- Once you’d made the M1900 ready to fire — which also cocked the hammer back and locked it into the firing position — you could then shoot it.
- After you pulled your gun’s trigger, the Automatic Colt Pistol or ACP cartridge in its firing chamber would ignite and fire a bullet out of the gun’s barrel.
- The “automatic” feature of this now-historic semiauto pistol is that it automatically loaded, or “autoloaded,” a new cartridge into its firing chamber, one after the other after each trigger pull until it ran out of ACP ammo from its internal magazine.
- Modern semiautomatic handguns continue to work on the same basic principles the Colt M1900 and the timeless M1911 used back in the early 1900s.
Unlike with a revolver, Colt’s new semiautomatic handguns also automatically cocked their hammers after their first slide pull. This “automatic” trigger cocking feature of the gun maker’s new semiautomatic handguns was also innovative because revolvers didn’t automatically cock their triggers. Colt “automatic pistols” and their creative loading and reloading, hammer locking, and firing features were all designed to work as a system with their new ACP ammo.

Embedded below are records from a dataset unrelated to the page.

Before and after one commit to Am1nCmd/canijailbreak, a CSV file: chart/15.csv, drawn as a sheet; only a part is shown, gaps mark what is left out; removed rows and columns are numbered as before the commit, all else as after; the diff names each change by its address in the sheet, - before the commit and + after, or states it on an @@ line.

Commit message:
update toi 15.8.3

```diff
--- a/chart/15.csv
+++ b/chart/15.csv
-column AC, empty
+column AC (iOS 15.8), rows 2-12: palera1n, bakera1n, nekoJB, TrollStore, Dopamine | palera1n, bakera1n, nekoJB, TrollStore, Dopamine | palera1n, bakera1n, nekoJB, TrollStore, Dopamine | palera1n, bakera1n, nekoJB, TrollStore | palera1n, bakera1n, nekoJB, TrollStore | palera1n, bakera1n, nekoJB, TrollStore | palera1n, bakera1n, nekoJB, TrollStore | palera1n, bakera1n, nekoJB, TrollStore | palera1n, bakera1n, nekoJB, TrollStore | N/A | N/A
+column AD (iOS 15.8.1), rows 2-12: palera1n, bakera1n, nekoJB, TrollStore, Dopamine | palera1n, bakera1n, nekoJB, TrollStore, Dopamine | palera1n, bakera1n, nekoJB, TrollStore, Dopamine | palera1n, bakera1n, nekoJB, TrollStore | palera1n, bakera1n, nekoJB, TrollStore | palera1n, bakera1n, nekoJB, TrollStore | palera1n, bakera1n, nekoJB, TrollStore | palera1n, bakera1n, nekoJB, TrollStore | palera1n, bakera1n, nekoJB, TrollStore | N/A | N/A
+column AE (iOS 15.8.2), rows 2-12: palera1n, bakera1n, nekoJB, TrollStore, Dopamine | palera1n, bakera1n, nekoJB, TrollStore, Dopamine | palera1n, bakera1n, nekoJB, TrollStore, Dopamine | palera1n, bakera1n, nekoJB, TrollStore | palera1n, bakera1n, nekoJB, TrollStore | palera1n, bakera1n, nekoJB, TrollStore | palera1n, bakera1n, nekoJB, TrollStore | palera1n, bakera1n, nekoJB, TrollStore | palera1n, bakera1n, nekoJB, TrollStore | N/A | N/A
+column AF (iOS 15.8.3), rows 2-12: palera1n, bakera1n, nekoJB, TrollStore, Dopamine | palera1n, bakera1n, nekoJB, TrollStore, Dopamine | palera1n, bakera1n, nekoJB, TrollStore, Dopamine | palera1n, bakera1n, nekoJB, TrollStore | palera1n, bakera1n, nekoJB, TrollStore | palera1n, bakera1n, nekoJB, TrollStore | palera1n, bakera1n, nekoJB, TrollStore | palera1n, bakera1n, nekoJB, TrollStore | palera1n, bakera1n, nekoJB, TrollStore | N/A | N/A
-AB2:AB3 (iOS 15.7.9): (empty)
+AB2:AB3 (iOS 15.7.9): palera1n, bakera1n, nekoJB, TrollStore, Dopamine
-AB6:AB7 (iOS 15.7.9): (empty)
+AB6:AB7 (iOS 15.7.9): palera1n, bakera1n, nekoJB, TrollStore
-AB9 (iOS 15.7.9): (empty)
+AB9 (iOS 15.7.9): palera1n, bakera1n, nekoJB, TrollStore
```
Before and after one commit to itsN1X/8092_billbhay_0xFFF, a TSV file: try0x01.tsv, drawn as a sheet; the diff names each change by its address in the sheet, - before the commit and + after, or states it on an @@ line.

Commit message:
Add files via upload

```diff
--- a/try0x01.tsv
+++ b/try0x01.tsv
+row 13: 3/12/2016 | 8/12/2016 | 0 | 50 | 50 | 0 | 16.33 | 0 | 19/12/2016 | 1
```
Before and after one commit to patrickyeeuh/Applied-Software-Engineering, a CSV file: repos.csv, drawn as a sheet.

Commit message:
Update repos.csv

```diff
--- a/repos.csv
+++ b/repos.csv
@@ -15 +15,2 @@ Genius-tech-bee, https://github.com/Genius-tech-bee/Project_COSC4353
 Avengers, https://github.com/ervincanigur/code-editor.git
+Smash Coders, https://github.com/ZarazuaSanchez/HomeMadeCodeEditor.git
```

The new Colt autoloaders were indeed formidable weapons. As fast as you could pull the M1900’s trigger, you could fire a round. For such an impressive handgun to work correctly, though, it did require a new type of ammunition, the Automatic Colt Pistol or ACP cartridge. John Browning designed this ammunition to precisely fit into the new Colt “automatic pistols.” The handgun required the ammunition’s precise fit to ensure everything functioned correctly and with little chance of misfiring or other issues.
ACP Ammo Pros
ACP ammo has more than a few advantages or pros, including:
- ACP ammo is common, and prices for it are generally reasonable.
- ACP comes in several different calibers, including: .25 ACP, .32 ACP, .380 ACP, and .45 ACP.
- .25 ACP and .380 ACP are very popular cartridges for use in subcompact, easily concealable, semiautomatic handguns.
- .45 ACP is one of the two most popular ammunition cartridges for full-size semiautomatic pistols. A .45 caliber bullet is a big round, and it has excellent knockdown or stopping power.
ACP Ammo Cons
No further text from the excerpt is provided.